_Assigned task_: Apart from the images, repeat the data below exactly as written.

_Collected data entries_:
Content starts

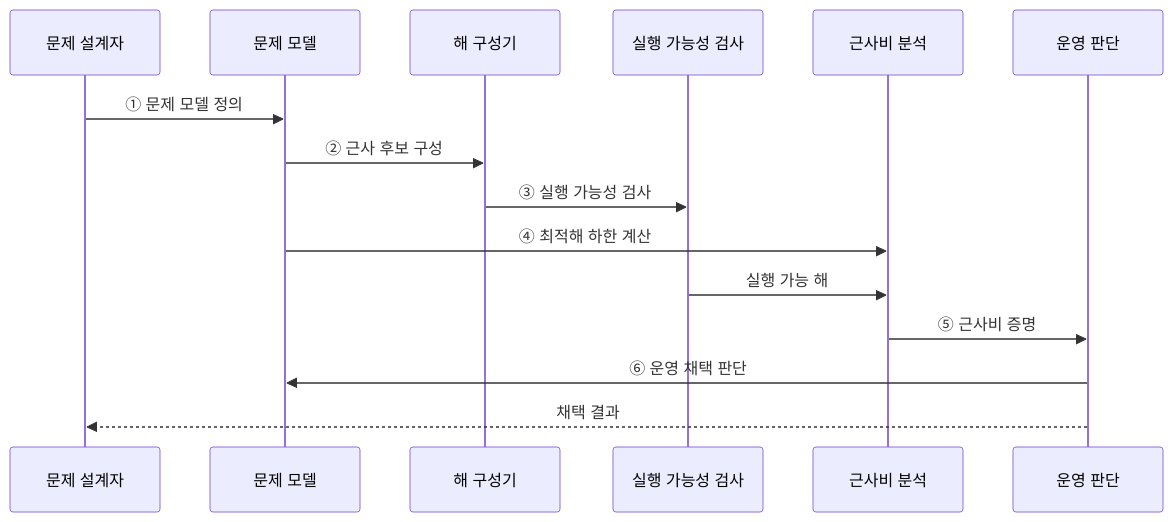
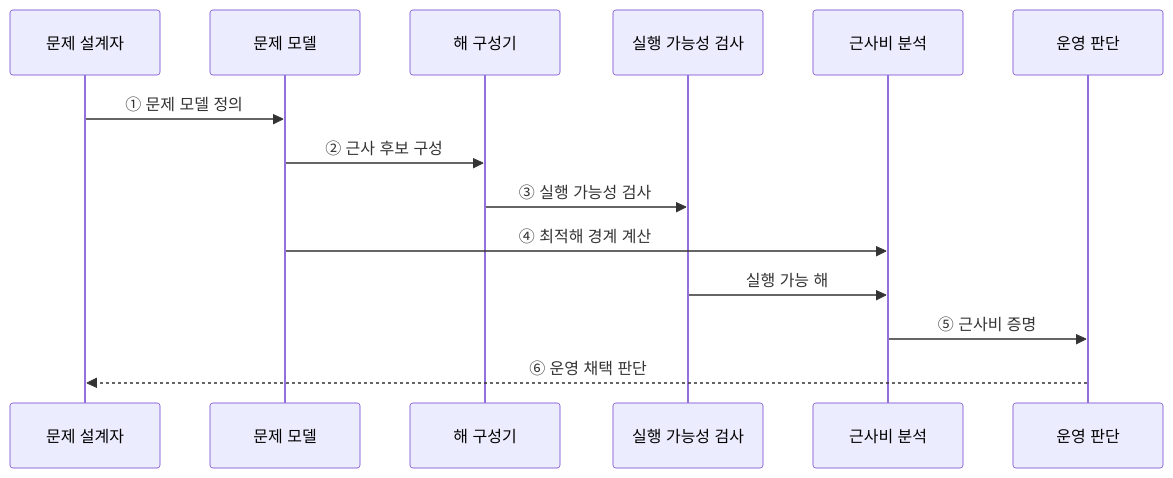
The second of 2 diagrams in src/content/docs/notes/01-basic-theory/060_approximation_algo.md (agnusdei1207/knowledge-base), drawn with Mermaid before and after one commit. The commit also changed other lines of this file and 19 other files, not shown here.

````diff
--- a/src/content/docs/notes/01-basic-theory/060_approximation_algo.md
+++ b/src/content/docs/notes/01-basic-theory/060_approximation_algo.md
@@ -73,17 +73,16 @@
 ```mermaid
 sequenceDiagram
     participant D as 문제 설계자
     participant M as 문제 모델
     participant C as 해 구성기
     participant V as 실행 가능성 검사
     participant B as 근사비 분석
     participant O as 운영 판단
     D->>M: ① 문제 모델 정의
     M->>C: ② 근사 후보 구성
     C->>V: ③ 실행 가능성 검사
-    M->>B: ④ 최적해 하한 계산
+    M->>B: ④ 최적해 경계 계산
     V->>B: 실행 가능 해
     B->>O: ⑤ 근사비 증명
-    O->>M: ⑥ 운영 채택 판단
-    O-->>D: 채택 결과
+    O-->>D: ⑥ 운영 채택 판단
 ```
````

Content ends

_Written solution_:
The second of 2 diagrams in src/content/docs/notes/01-basic-theory/060_approximation_algo.md (agnusdei1207/knowledge-base), drawn with Mermaid before and after one commit. The commit also changed other lines of this file and 19 other files, not shown here.

````diff
--- a/src/content/docs/notes/01-basic-theory/060_approximation_algo.md
+++ b/src/content/docs/notes/01-basic-theory/060_approximation_algo.md
@@ -73,17 +73,16 @@
 ```mermaid
 sequenceDiagram
     participant D as 문제 설계자
     participant M as 문제 모델
     participant C as 해 구성기
     participant V as 실행 가능성 검사
     participant B as 근사비 분석
     participant O as 운영 판단
     D->>M: ① 문제 모델 정의
     M->>C: ② 근사 후보 구성
     C->>V: ③ 실행 가능성 검사
-    M->>B: ④ 최적해 하한 계산
+    M->>B: ④ 최적해 경계 계산
     V->>B: 실행 가능 해
     B->>O: ⑤ 근사비 증명
-    O->>M: ⑥ 운영 채택 판단
-    O-->>D: 채택 결과
+    O-->>D: ⑥ 운영 채택 판단
 ```
````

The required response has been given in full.